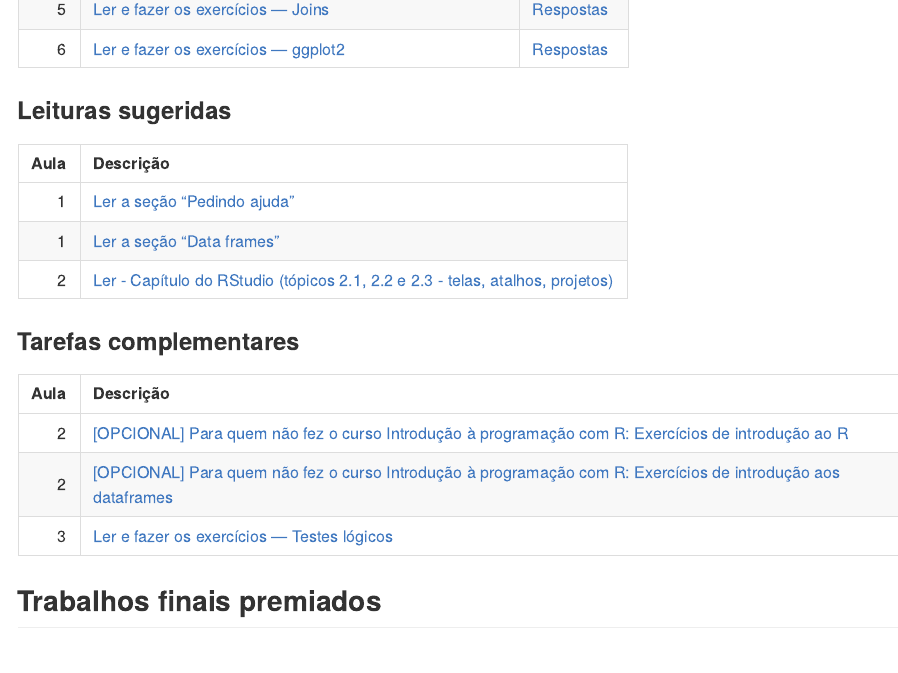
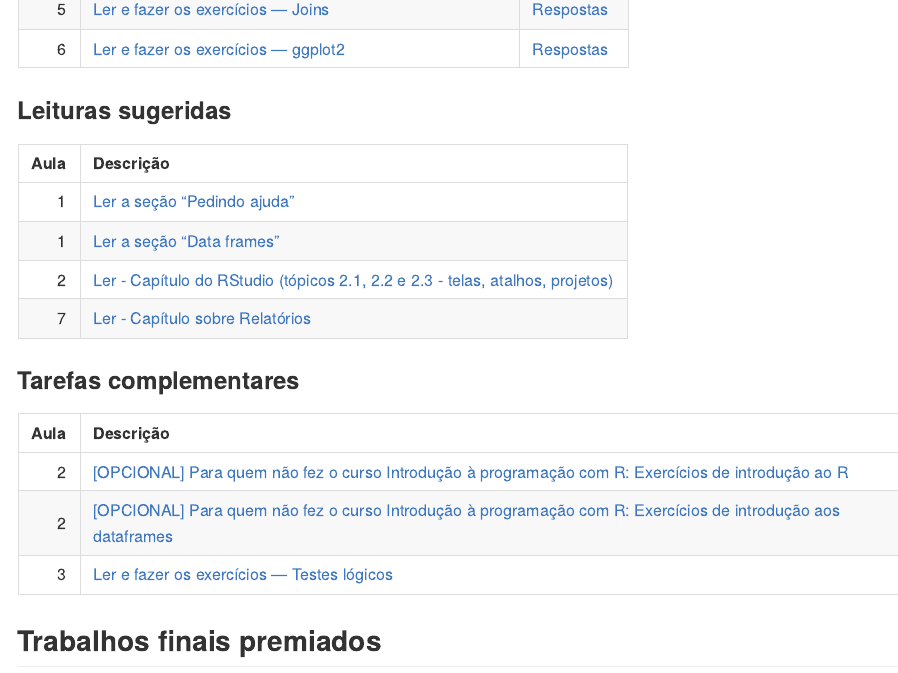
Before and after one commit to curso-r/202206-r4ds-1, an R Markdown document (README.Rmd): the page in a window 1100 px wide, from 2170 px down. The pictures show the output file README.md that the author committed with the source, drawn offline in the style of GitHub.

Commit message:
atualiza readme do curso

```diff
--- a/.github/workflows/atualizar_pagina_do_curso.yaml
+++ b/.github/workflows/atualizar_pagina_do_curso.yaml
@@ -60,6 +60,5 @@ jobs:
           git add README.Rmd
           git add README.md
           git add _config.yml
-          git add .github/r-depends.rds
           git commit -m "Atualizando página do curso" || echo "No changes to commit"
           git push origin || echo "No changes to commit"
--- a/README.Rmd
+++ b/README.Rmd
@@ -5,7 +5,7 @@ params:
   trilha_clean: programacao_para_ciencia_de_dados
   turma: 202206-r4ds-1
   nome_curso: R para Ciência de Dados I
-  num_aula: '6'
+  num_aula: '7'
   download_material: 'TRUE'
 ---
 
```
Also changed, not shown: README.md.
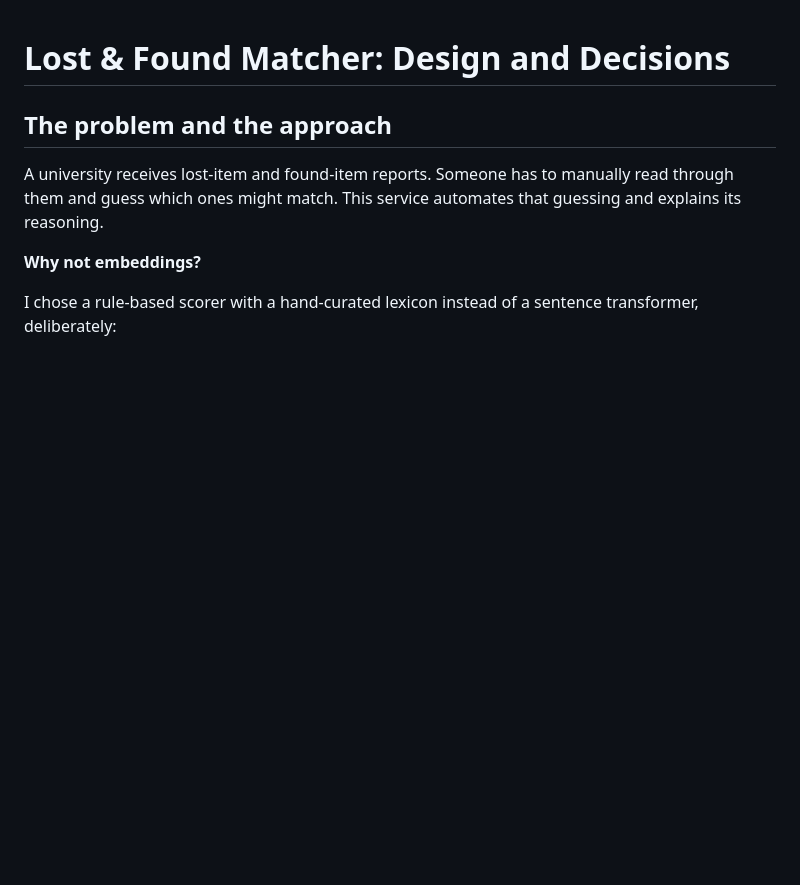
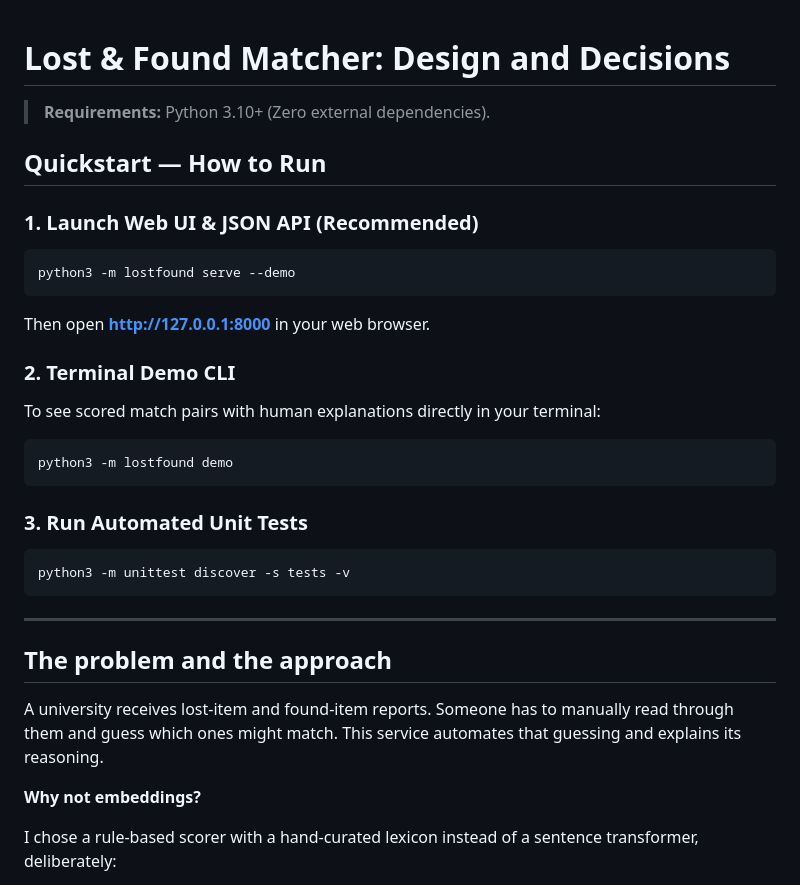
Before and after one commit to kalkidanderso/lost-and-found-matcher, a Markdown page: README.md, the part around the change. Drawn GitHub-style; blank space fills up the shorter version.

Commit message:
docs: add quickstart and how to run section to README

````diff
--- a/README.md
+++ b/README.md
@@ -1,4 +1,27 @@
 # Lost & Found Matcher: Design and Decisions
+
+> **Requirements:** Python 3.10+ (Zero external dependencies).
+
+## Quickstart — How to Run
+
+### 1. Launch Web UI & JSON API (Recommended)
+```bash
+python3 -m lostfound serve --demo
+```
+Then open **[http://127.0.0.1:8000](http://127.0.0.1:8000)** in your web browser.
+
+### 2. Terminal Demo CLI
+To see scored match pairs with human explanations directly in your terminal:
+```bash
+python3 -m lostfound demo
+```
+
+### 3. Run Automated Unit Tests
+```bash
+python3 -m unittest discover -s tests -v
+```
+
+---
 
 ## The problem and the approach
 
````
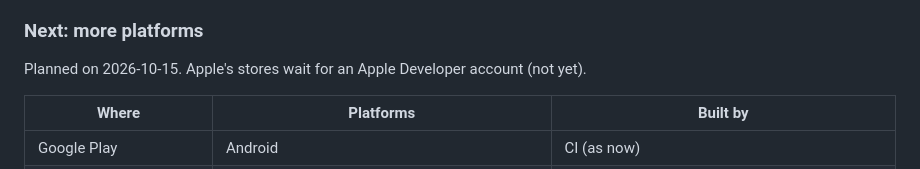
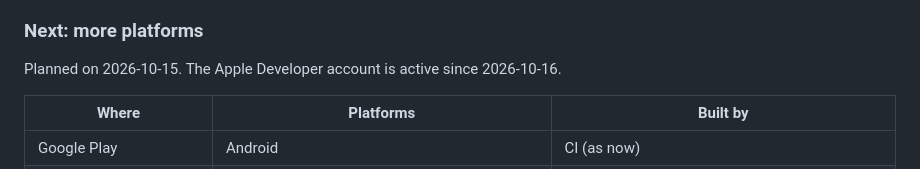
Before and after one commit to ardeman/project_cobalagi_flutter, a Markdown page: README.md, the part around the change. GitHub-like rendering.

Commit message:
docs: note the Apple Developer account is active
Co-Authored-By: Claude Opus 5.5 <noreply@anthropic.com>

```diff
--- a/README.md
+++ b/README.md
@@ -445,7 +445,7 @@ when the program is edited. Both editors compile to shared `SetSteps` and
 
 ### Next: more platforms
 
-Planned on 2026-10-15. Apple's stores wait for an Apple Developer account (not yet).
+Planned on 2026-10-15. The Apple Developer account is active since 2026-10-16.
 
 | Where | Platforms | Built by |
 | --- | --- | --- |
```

§ What you need to do
Extract each line from the entries above that contains the string "active".

§ Response area
docs: note the Apple Developer account is active
+Planned on 2026-10-15. The Apple Developer account is active since 2026-10-16.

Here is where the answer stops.